### PROMPT
Reprint all of the data below exactly as shown and skip every image.
[Start of Attachment]
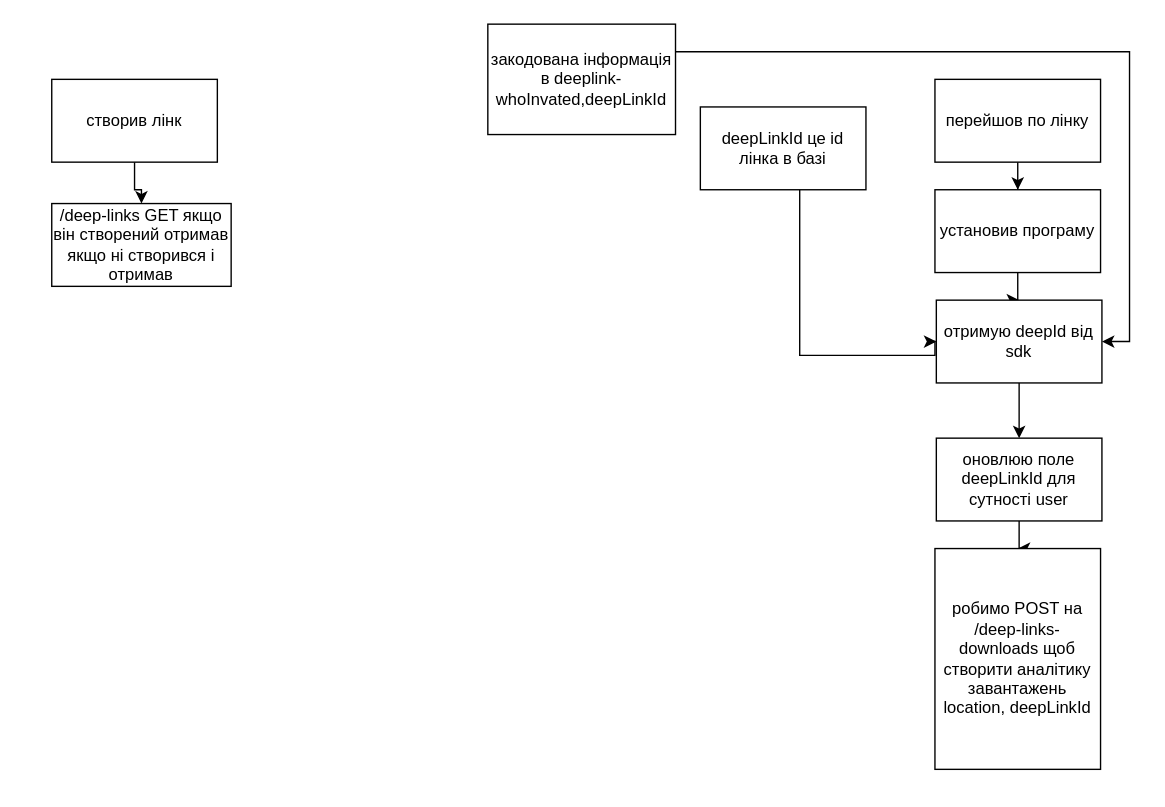
Above: Діаграма без назви.drawio in macs1756/beprog-schema (draw.io), before the change. Source tidied: cells renumbered, new cells numbered last; positions are measured from the earlier drawing's top-left corner, leaving out a move shared by most shapes. Both pictures are drawn from the tidied source at 138%, with x=0, y=0 at pixel (51, 23).
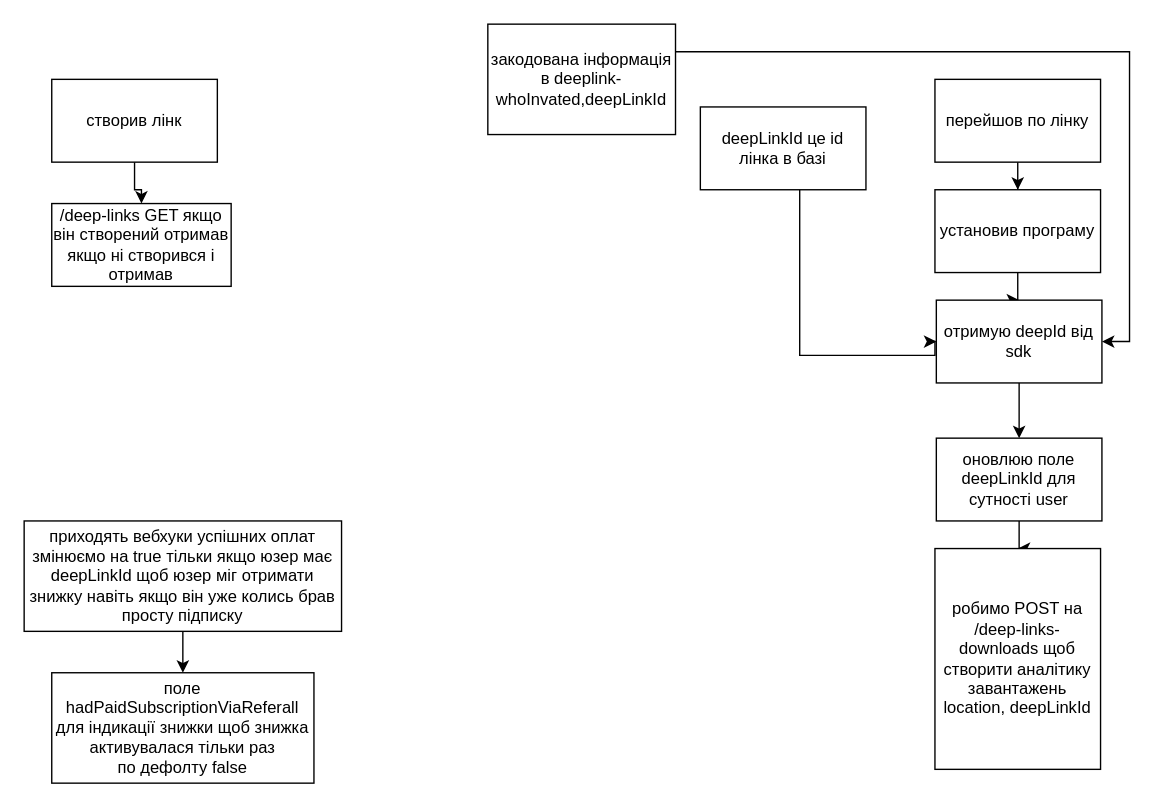
The same diagram, later.

Diff of the diagram source:
```diff
@@
+    <mxCell id="18" value="&lt;div&gt;поле hadPaidSubscriptionViaReferall для індикації знижки щоб знижка активувалася тільки раз &lt;br&gt;&lt;/div&gt;&lt;div&gt;по дефолту false&lt;br&gt;&lt;/div&gt;" style="rounded=0;whiteSpace=wrap;html=1;" parent="1" vertex="1">
+      <mxGeometry y="470" width="190" height="80" as="geometry" />
+    </mxCell>
+    <mxCell id="19" style="edgeStyle=orthogonalEdgeStyle;rounded=0;jettySize=auto;html=1;" parent="1" edge="1" source="20" target="18">
+      <mxGeometry relative="1" as="geometry" />
+    </mxCell>
+    <mxCell id="20" value="приходять вебхуки успішних оплат змінюємо на true тільки якщо юзер має deepLinkId щоб юзер міг отримати знижку навіть якщо він уже колись брав просту підписку" style="rounded=0;whiteSpace=wrap;html=1;" parent="1" vertex="1">
+      <mxGeometry x="-20" y="360" width="230" height="80" as="geometry" />
+    </mxCell>
```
[End of Attachment]
### WRITTEN RESPONSE
Above: Діаграма без назви.drawio in macs1756/beprog-schema (draw.io), before the change. Source tidied: cells renumbered, new cells numbered last; positions are measured from the earlier drawing's top-left corner, leaving out a move shared by most shapes. Both pictures are drawn from the tidied source at 138%, with x=0, y=0 at pixel (51, 23).
The same diagram, later.

Diff of the diagram source:
```diff
@@
+    <mxCell id="18" value="&lt;div&gt;поле hadPaidSubscriptionViaReferall для індикації знижки щоб знижка активувалася тільки раз &lt;br&gt;&lt;/div&gt;&lt;div&gt;по дефолту false&lt;br&gt;&lt;/div&gt;" style="rounded=0;whiteSpace=wrap;html=1;" parent="1" vertex="1">
+      <mxGeometry y="470" width="190" height="80" as="geometry" />
+    </mxCell>
+    <mxCell id="19" style="edgeStyle=orthogonalEdgeStyle;rounded=0;jettySize=auto;html=1;" parent="1" edge="1" source="20" target="18">
+      <mxGeometry relative="1" as="geometry" />
+    </mxCell>
+    <mxCell id="20" value="приходять вебхуки успішних оплат змінюємо на true тільки якщо юзер має deepLinkId щоб юзер міг отримати знижку навіть якщо він уже колись брав просту підписку" style="rounded=0;whiteSpace=wrap;html=1;" parent="1" vertex="1">
+      <mxGeometry x="-20" y="360" width="230" height="80" as="geometry" />
+    </mxCell>
```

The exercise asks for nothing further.